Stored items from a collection
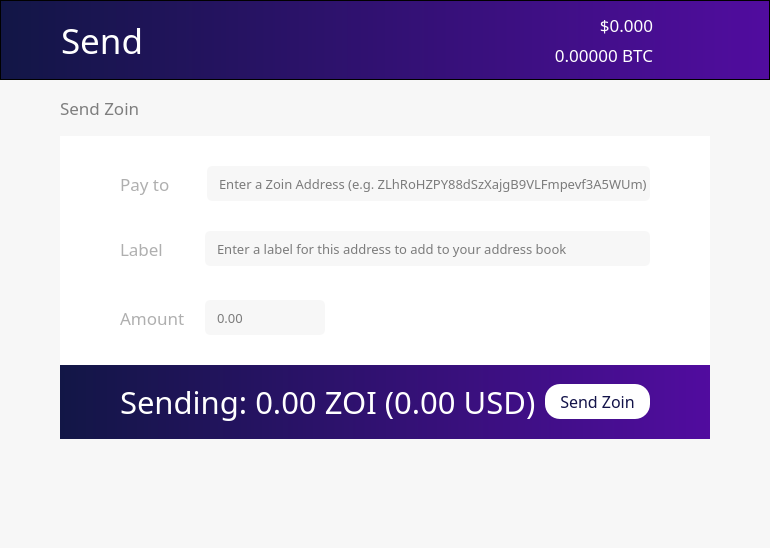
Old version of the form src/qt/forms/sendcoinsdialog.ui in the repository noirofficial/noir.
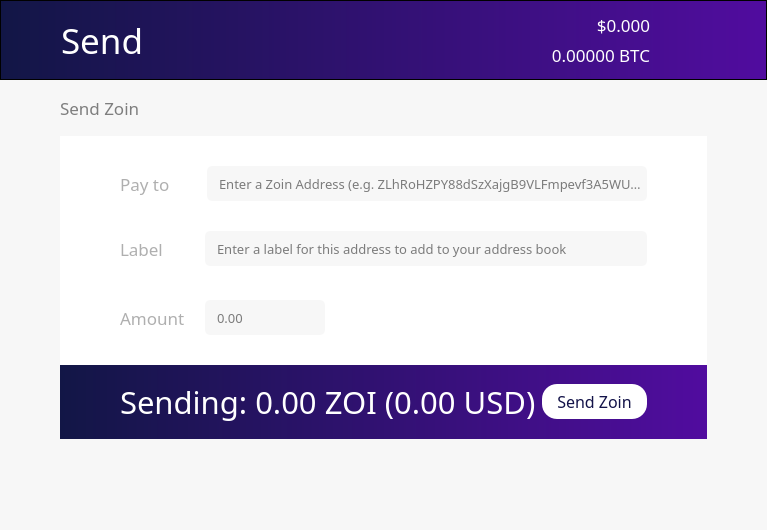
New version of the form. Icons and pictures are not drawn. Custom widgets are drawn as their Qt base class.

Diff of the .ui file:
```diff
--- a/src/qt/forms/sendcoinsdialog.ui
+++ b/src/qt/forms/sendcoinsdialog.ui
@@ -6,8 +6,8 @@
    <rect>
     <x>0</x>
     <y>0</y>
-    <width>770</width>
-    <height>548</height>
+    <width>643</width>
+    <height>530</height>
    </rect>
   </property>
   <property name="windowTitle">
@@ -746,6 +746,19 @@
        </layout>
       </widget>
      </item>
+     <item>
+      <spacer name="verticalSpacer">
+       <property name="orientation">
+        <enum>Qt::Vertical</enum>
+       </property>
+       <property name="sizeHint" stdset="0">
+        <size>
+         <width>20</width>
+         <height>40</height>
+        </size>
+       </property>
+      </spacer>
+     </item>
     </layout>
    </item>
    <item>
```
Left out of the diff: 8 changed lines with no effect on the pictures.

▸ **Requirement**
The answer must be every line of the data that holds the word "property".

▸ **Answer box**
   </property>
   <property name="windowTitle">
+       <property name="orientation">
+       </property>
+       <property name="sizeHint" stdset="0">
+       </property>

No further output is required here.